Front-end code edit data
....

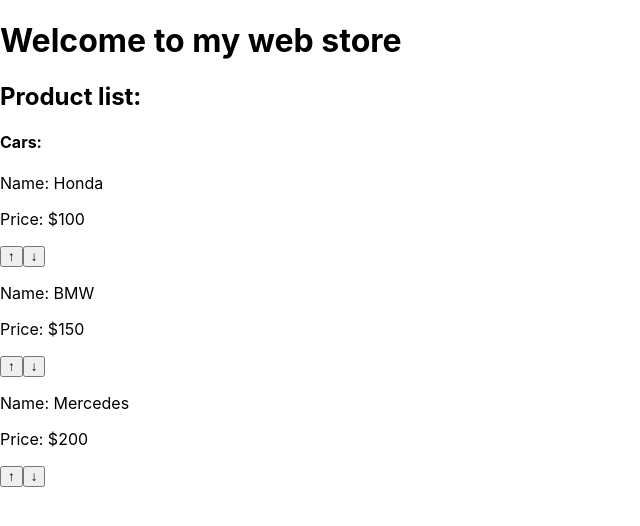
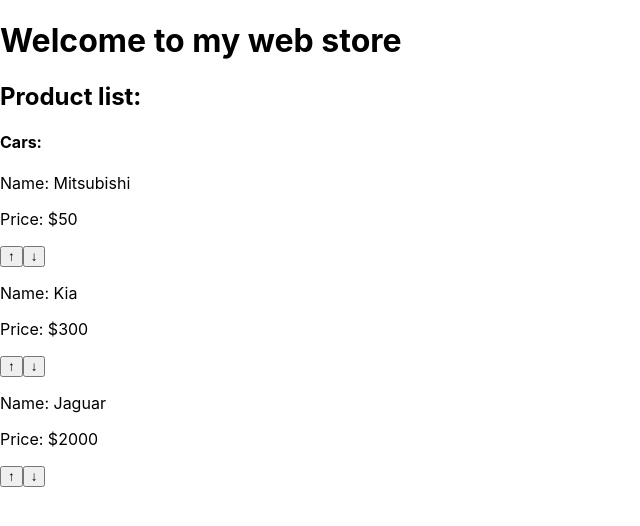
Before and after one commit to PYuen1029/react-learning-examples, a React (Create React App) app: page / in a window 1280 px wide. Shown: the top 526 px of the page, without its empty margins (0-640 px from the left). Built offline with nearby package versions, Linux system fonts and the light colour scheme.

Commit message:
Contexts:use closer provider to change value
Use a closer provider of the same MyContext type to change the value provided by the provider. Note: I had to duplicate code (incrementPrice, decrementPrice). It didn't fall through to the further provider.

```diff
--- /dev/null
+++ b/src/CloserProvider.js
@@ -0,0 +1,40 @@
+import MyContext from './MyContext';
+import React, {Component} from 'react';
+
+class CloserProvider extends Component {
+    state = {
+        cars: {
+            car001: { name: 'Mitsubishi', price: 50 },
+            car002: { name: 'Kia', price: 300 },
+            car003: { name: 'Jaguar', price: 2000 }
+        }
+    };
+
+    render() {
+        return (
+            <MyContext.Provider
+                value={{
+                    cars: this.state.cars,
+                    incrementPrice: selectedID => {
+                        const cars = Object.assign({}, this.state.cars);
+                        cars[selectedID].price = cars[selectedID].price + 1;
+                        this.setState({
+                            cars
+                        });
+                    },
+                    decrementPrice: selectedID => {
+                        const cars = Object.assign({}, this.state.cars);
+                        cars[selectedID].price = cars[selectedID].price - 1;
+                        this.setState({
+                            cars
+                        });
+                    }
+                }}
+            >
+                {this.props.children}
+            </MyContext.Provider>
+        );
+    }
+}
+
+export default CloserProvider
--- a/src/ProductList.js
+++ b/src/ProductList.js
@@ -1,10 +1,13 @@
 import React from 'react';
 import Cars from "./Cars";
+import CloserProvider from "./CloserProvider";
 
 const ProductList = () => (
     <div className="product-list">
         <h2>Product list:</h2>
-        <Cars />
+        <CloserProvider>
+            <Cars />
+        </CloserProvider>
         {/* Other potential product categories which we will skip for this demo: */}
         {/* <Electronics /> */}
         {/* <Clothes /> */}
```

....

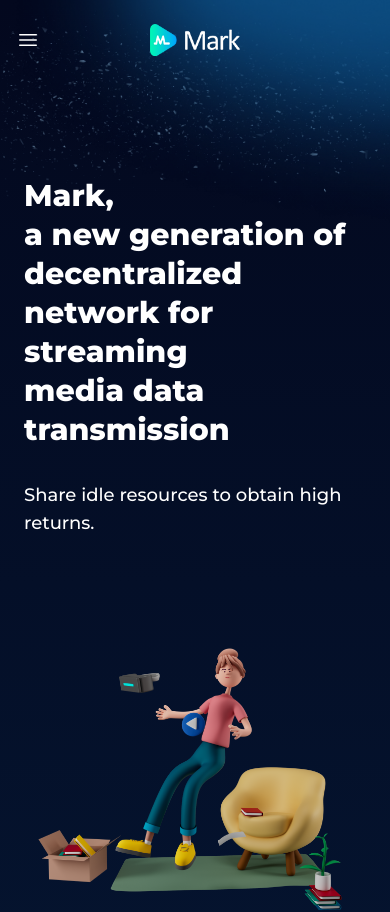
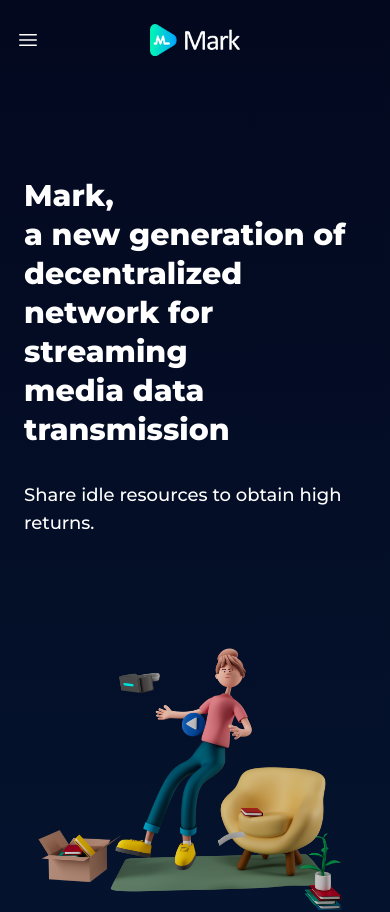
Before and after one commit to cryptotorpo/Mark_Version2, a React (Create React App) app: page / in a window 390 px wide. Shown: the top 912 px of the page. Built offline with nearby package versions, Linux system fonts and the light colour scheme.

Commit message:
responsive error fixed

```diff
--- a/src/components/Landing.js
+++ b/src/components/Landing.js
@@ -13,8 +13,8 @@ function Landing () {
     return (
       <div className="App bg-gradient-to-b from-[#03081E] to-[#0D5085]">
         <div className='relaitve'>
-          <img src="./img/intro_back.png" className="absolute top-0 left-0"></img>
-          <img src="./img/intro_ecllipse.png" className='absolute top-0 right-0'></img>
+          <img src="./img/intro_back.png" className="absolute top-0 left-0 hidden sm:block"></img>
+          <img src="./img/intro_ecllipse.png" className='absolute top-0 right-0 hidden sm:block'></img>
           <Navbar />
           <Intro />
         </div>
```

....

» ACTIVITY
Set down, exactly as they appear above, all lines from the one that has "to PYuen1029/react-learning-examples, a" down to the one that has "Contexts:use closer provider to change value", including those two and no others.

» TASK RESPONSE
Before and after one commit to PYuen1029/react-learning-examples, a React (Create React App) app: page / in a window 1280 px wide. Shown: the top 526 px of the page, without its empty margins (0-640 px from the left). Built offline with nearby package versions, Linux system fonts and the light colour scheme.

Commit message:
Contexts:use closer provider to change value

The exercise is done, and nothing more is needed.